|Gladys Guyton Stump's Flower Garden Quilt|
pieced in the 1960s.
Each day was one day closer to an idyll time of sunshine, swimming at the stone quarry with all of my friends and classmates and neighbors. The 'old people' of 30 or 40 congregated close to the snack shack and restrooms. Those with little kids staked out the shallow end. But us teens took over the 25-foot deep lake where we dove and laughed and kissed and swam and climbed out to lay on the raft until the horse flies bombarded us. Then we'd head to the trampoline and do some flips and cannonballs.
Upon returning home Mom would have chores and food, not necessarily in that order. Fresh fruit and veggies from our trees and vines and garden. Nothing like standing in the garden munching on a tomato just picked from the plant.
And summer meant sewing -- 4-H projects and getting together with females who shared my love of the stitch and the fabric. In my secure little world I moved freely and joyfully and with purpose.
Memorial Day was about reunion.

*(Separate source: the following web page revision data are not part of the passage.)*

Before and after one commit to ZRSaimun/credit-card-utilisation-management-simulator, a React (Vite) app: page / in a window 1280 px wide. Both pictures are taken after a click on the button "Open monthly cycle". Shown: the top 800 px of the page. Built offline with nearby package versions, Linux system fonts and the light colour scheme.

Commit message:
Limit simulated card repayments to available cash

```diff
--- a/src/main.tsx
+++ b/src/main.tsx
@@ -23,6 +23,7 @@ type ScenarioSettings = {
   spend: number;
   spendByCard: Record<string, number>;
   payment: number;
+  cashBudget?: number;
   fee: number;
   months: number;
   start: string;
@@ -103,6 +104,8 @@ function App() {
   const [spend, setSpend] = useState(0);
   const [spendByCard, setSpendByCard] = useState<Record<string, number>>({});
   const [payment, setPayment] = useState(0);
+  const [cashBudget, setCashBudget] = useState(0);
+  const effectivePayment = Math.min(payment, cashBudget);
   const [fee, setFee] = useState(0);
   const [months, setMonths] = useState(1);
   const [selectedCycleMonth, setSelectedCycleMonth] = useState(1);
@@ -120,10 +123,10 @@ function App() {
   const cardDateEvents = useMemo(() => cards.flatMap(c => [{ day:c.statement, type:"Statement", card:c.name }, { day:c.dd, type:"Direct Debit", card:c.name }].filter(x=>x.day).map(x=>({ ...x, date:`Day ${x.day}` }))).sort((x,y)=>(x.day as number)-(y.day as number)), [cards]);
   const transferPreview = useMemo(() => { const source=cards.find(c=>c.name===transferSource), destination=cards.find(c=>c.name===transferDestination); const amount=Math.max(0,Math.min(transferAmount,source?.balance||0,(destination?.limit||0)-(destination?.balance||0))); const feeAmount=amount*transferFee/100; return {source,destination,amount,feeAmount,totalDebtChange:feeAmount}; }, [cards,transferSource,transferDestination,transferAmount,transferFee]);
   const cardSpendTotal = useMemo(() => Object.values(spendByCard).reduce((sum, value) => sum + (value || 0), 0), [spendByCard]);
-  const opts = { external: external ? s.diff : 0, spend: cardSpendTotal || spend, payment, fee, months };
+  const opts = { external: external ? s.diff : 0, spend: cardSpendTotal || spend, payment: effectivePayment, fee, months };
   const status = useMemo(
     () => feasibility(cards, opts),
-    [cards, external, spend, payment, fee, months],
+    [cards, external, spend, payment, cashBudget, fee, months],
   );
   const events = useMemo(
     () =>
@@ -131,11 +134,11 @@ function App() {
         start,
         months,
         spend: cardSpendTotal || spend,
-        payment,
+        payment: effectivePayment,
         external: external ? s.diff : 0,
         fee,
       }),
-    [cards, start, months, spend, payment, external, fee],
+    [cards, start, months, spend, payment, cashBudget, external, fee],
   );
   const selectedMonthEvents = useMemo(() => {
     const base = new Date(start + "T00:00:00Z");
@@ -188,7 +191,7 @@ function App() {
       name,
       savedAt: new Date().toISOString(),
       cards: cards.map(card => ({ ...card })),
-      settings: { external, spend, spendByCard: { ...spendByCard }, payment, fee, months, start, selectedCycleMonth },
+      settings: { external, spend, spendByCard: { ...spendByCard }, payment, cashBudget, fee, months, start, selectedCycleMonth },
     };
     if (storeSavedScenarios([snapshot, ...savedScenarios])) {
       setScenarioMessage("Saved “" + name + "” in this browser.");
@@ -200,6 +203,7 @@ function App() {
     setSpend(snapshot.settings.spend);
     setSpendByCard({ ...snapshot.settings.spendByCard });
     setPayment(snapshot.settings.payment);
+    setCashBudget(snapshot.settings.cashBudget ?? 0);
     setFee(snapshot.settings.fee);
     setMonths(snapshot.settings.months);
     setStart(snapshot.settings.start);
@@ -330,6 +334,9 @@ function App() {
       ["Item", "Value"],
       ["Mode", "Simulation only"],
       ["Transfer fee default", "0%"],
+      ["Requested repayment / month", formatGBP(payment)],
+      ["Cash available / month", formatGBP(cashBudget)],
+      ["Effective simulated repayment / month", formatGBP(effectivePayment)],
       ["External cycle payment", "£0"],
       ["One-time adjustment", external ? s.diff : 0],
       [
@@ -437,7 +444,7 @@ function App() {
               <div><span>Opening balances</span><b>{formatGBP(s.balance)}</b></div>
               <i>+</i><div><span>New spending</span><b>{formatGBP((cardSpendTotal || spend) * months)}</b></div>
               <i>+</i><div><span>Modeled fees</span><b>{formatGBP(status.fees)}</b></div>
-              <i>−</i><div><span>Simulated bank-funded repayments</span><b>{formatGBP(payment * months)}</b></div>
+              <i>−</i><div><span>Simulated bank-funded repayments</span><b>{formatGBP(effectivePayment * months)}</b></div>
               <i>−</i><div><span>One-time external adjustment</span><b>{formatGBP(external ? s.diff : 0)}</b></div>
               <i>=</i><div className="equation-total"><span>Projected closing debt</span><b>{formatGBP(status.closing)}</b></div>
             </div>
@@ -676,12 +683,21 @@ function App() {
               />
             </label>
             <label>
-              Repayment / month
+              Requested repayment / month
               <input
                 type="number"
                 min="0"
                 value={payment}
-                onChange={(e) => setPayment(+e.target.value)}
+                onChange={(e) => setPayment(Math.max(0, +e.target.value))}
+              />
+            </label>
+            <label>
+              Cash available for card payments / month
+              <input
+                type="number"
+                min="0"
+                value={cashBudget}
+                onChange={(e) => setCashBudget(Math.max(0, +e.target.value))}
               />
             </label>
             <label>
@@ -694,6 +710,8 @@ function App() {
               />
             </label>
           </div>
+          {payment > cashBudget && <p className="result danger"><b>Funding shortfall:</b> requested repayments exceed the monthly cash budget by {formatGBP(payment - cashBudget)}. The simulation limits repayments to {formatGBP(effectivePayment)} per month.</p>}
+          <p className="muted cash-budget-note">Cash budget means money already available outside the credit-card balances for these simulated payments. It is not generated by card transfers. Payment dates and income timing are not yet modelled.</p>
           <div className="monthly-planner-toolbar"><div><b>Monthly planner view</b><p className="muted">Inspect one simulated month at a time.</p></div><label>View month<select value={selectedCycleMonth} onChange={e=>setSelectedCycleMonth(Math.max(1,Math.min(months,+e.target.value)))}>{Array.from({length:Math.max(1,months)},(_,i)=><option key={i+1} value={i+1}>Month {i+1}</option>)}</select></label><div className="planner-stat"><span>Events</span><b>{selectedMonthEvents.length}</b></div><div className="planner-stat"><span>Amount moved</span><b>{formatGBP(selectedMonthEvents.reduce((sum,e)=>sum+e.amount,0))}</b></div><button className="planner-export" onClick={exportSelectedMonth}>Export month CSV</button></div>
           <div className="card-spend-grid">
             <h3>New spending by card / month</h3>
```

I equate it to what I expect heaven to be. People who had moved away, former classmates who had graduated and gone on to college or marriage -- they all returned and even those who remained congregated along the parade route. Greetings and hugs and oohs and aaahs over new babies or kids who were sprouting like weeds. There were some faces missing -- those who couldn't make it back and those who had moved on to their community in the hear after.... We listened to the Barbershop chorus and quartet sing patriotic songs. Fred Sumney in black top hat and his own homegrown beard would give the Gettysburg Address by the Civil War monument in the center of town. It was a perfect moment. The fire department had their trucks all shined and leading the parade, right behind the grand marshal's car. One year Mom was grand marshall -- for more than 50 years she was the dispatcher for the volunteer fire department.
The parade route ended at the local cemetery and we would honor those who sacrificed for us. Then we'd return, pick up our barbecued chicken dinners from the fire department and went to Mom's house to chow down. Our little family reunion that grew more raucous with each new grandson.
I think of these things, more so this year perhaps, because I've recently been delving into Mom's favorite quilting shape and quilt -- the hexagon and the flower garden quilt. Receiving a copy of Peggy Rhodes and Julia Wood's "Quick and Easy Hexie Quilts" (published by AQS), started my march down memory lane. Seeing their cute patterns of long stemmed flowers or rail fence backgrounds reminded me that I had the pieces and unfinished body of a flower garden quilt that Mom started when I was still in high school and living at home. When confronted with how to finish the edges (straight or scalloped) and a shortage of yellow centers, she put it away to 'finish later.'
Her method of piecing hexies was by hand, right sides together and seaming two together. She did an excellent job and I'm hoping to finish what she started.
Until seeing her quilt, she'd felt far away. It has been several years since we were together. Since she died, I've rather let myself believe that we were only separated by distance, not by death, of course the truth was always at hand. But seeing the quilt, Mom was alive and well and sitting in her favorite chair with the quilt covering her lap as she concentrated on each stitch. I felt younger just looking at the quilt and remembering that time.... And then as I looked at the brightly pieced flowers I began seeing my life flash before me. The 4-H projects in the green print, my favorite culottes outfit in the pink print, her house dresses and a blouse I made for her. I am so blessed with this unfinished quilt top. I relish the beauty, the fact that each piece of fabric has been touched and caressed by the hands that soothed and cared for me.
|Our Theo photo bombing my effort to show you my |
hexies and the book with the innovative technique.
Another is innovative and seems more like origami than quilting. And instead of basting all around the piece, you just tack down each side with one stitch. It begins with circles and folds them into hexagons and whipstitch the individual hexies together. This is the technique developed by Peggy and Julia in their 'Quick and Easy Hexie Quilts' book. I don't feel like I should give you step by step for this technique, since it is in the book and they really would like to sell some books....
I thoroughly enjoyed the entire process and made a small flower for my kitchen table. I may add to it as I didn't finish the back. The technique is so perfect that the back looks almost as good as the front. Maybe more interesting with its multiple folds. I have included a link here for a pillow top that would be perfect using the Quick and Easy folded method, although the link includes a tutorial (not the greatest) for foundation piecing. Here's a link to a host of inspiring projects and use of hexies that had me drooling on the keyboard!
|My little folded hexie flower. I added another row |
alternating the light and the red fabrics. Even
my husband likes it!
May is giving way to June. And here in Florida, we will become more house bound or more addicted to air conditioning as the humidity and temperatures rise to a smothering height. The perfect quilting environment -- as long as the AC stays on!
Happy Hexies and hope you enjoy this summer and sewing!